Well it was a pretty great day for the Netherlands on May 9th 2012. The cause for celebration was the passing into law of a Net Neutrality regulation. The law has been coming for a while now, having been agreed upon in June of last year. But the nation’s second legislative chamber finally gave its approval and made the legislation an official law. Hurrah!
But what is Net Neutrality? Well in laymens terms, Net Neutrality is described as the principle that there should be no restrictions by internet service providers or governments on consumers’ access to networks online. Net Neutrality prevents restrictions on content and modes of communication. What Net Neutrality is concerned with is the ability of broadband providers to use their infrastructures to block internet applications or content to limit what the consumer has access to and weed out competitors. For example, if a certain provider had a relationship with Apple, they could make it so that any site containing iPhone content would load faster than a site promoting Android.

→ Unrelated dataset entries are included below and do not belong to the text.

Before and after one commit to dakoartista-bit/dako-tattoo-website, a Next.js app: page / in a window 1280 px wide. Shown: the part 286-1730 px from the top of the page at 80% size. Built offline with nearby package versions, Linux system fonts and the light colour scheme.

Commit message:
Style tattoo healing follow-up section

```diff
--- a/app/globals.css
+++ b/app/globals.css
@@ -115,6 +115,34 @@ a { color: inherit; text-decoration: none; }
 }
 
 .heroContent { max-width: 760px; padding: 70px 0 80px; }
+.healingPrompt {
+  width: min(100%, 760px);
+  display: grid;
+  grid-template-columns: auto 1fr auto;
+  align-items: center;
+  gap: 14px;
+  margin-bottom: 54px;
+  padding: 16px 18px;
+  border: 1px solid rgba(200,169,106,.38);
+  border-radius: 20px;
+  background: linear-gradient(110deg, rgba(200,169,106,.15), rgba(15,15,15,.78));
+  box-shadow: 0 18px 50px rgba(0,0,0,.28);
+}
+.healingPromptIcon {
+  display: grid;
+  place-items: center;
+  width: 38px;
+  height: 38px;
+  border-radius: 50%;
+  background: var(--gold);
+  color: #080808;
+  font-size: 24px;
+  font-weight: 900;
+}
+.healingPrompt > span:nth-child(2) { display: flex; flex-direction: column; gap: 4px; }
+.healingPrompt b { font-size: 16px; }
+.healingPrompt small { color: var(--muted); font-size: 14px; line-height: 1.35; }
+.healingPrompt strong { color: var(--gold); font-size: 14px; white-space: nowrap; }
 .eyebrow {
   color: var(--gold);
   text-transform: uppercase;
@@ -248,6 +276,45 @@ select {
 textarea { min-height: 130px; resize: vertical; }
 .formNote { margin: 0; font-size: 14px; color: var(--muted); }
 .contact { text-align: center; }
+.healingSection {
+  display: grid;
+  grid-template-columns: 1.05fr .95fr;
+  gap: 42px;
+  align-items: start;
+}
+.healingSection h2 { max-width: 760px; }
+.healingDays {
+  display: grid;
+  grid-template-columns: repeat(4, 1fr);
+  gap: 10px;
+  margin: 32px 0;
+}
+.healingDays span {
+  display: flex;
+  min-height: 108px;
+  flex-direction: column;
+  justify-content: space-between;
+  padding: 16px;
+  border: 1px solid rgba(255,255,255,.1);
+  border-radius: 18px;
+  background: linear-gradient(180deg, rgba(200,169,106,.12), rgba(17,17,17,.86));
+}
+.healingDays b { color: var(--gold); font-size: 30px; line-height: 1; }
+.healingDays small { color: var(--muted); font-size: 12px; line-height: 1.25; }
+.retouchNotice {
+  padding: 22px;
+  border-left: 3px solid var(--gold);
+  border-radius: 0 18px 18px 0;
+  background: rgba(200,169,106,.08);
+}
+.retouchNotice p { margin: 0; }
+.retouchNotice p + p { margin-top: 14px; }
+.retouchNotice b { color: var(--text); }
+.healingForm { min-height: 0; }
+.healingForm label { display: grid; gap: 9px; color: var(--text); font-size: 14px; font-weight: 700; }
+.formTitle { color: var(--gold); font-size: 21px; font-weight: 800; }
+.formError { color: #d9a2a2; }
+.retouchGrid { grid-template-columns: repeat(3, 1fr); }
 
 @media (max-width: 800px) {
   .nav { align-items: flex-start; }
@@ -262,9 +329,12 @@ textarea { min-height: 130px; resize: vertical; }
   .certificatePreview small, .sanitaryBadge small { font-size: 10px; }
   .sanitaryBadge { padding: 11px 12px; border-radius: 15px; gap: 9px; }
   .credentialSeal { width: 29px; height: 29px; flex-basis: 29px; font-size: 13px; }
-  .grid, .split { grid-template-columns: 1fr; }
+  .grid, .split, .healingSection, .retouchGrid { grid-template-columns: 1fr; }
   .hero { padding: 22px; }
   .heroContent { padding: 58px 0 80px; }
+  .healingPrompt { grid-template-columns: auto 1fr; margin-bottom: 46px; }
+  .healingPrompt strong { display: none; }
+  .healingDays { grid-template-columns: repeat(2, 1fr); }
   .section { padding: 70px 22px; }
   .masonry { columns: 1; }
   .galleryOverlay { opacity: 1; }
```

So how is this new law going to have a real effect? For one, it sets the Netherlands on what I consider to be the right path. The internet is the free transfer of information and ideas and it should remain that way. But, as a far more concrete example of what the law will do is force internet providers to figure out how to compete for their consumers and manage their networks. The mobile internet provider KPN for example had planned to charge for access to services like Skype or throttle traffic through them as a means to manage their mobile traffic. Now KPN wont be able to do that.
Of course the law does grant certain exceptions for why internet service may be slowed, for network congestion or security reasons, but the law effectively tells all internet service providers that they must be blind to the traffic they carry and treat all sites and content equally. The Net Neutrality law also has a few provisions for anti-wiretapping and makes it illegal to use deep packet inspections on a user’s internet activities without either their legal consent or a warrant.
The passing of this law is certainly a historic moment within the European Union and a great day for privacy and internet freedom. Hopefully more laws like this one are on the way.